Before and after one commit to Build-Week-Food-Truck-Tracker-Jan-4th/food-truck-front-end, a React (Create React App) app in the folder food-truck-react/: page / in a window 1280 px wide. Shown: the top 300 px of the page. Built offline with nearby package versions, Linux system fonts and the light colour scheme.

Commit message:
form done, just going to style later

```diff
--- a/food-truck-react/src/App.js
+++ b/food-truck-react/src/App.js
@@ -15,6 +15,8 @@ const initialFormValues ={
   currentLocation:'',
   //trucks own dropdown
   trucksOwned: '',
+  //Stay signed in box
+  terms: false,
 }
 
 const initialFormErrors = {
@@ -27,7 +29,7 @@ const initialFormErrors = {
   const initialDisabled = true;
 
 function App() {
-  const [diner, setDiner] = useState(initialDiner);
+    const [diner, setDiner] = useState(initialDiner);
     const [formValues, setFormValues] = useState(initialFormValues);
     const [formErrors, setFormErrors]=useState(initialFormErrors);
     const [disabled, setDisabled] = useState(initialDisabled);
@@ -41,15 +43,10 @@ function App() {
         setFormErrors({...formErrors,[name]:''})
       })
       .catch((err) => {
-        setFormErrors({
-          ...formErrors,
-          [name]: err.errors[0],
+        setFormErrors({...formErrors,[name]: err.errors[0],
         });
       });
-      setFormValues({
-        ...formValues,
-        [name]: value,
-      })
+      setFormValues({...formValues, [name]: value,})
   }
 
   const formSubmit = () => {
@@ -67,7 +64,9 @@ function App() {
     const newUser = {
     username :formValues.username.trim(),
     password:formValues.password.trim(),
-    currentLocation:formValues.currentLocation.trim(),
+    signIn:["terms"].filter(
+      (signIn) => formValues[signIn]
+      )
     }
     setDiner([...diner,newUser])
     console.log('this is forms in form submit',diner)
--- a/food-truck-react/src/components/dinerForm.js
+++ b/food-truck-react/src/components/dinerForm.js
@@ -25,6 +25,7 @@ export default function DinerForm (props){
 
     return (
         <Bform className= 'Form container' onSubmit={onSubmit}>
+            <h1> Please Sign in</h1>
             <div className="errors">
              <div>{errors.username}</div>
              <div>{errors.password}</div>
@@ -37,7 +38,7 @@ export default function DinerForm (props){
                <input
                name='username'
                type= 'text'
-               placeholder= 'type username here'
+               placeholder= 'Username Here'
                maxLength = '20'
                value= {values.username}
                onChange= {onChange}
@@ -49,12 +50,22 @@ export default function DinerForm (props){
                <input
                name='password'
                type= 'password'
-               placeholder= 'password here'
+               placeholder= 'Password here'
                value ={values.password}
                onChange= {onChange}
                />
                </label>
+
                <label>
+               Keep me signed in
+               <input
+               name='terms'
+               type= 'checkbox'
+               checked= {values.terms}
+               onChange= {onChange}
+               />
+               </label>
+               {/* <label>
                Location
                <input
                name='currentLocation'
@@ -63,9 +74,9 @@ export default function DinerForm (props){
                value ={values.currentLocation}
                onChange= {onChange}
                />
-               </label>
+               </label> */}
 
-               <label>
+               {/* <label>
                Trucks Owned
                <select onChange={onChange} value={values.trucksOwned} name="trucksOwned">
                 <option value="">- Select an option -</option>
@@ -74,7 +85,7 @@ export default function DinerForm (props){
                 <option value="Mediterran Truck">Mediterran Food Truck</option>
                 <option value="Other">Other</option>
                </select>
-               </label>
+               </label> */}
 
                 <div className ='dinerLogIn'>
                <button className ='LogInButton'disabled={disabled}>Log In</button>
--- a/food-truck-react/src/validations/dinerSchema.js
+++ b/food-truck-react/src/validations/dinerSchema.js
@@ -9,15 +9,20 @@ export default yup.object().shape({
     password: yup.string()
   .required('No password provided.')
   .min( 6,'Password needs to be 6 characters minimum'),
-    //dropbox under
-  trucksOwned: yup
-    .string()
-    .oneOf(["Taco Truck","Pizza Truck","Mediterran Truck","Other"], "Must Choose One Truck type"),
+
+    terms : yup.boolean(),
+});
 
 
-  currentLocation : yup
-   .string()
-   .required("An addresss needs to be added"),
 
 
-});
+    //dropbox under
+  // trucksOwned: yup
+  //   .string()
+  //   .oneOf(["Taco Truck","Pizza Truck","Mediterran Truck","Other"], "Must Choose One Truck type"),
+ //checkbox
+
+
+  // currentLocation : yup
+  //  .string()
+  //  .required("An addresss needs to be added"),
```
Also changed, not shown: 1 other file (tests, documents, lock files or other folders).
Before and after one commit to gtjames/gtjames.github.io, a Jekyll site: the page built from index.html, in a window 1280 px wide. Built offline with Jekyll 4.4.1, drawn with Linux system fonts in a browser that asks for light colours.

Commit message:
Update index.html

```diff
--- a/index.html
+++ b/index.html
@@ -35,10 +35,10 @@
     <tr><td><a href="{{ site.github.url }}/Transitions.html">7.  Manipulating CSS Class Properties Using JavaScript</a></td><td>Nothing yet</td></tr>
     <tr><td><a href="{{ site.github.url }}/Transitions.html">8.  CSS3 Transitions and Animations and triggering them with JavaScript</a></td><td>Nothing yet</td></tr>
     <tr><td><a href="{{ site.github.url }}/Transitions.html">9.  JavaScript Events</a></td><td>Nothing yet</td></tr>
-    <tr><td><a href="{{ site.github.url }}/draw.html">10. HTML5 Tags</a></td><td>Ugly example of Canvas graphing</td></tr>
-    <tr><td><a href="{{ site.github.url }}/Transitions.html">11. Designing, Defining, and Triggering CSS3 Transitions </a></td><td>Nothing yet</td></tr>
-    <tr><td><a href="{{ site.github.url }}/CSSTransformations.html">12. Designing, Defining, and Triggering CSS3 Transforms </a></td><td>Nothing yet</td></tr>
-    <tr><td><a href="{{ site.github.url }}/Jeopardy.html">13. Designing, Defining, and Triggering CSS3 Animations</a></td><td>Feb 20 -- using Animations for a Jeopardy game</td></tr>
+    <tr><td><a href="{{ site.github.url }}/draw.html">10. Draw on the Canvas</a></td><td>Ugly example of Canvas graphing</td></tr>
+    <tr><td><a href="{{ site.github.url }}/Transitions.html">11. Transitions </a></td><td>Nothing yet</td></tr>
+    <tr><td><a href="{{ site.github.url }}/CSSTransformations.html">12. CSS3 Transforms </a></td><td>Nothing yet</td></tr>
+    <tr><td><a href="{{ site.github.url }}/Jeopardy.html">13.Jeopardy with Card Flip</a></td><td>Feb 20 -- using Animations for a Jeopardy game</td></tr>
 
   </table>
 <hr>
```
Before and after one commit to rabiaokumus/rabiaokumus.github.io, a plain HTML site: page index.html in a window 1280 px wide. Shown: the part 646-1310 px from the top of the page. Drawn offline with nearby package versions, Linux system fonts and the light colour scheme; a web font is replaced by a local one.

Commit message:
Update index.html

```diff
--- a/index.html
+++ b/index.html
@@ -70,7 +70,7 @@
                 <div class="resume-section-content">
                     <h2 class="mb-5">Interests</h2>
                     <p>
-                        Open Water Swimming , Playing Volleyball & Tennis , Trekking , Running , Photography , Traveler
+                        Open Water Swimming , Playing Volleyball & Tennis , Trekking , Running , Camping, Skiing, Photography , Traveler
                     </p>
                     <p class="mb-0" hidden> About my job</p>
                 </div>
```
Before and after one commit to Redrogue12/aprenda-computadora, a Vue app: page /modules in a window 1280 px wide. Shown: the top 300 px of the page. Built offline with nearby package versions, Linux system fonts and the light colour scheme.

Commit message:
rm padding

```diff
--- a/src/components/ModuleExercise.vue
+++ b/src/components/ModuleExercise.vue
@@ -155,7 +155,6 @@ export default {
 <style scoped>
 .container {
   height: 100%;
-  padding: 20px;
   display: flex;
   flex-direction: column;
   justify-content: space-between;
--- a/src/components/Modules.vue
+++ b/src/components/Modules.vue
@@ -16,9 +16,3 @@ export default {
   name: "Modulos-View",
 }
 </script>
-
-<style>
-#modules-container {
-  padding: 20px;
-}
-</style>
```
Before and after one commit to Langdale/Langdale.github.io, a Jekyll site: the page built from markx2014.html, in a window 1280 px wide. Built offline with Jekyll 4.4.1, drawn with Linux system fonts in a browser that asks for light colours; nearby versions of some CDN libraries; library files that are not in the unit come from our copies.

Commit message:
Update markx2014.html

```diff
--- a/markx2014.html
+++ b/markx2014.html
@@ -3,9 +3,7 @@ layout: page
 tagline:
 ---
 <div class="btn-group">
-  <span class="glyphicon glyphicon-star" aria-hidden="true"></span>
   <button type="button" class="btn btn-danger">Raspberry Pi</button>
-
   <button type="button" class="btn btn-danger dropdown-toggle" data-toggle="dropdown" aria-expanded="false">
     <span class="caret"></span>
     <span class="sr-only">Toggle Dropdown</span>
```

*Brief:*
The lines in the entries above that carry the word "type" must be copied.

*Solution to this task:*
                type= 'text'
-               placeholder= 'type username here'
                type= 'password'
+               type= 'checkbox'
-    .oneOf(["Taco Truck","Pizza Truck","Mediterran Truck","Other"], "Must Choose One Truck type"),
+  //   .oneOf(["Taco Truck","Pizza Truck","Mediterran Truck","Other"], "Must Choose One Truck type"),
   <button type="button" class="btn btn-danger">Raspberry Pi</button>
   <button type="button" class="btn btn-danger dropdown-toggle" data-toggle="dropdown" aria-expanded="false">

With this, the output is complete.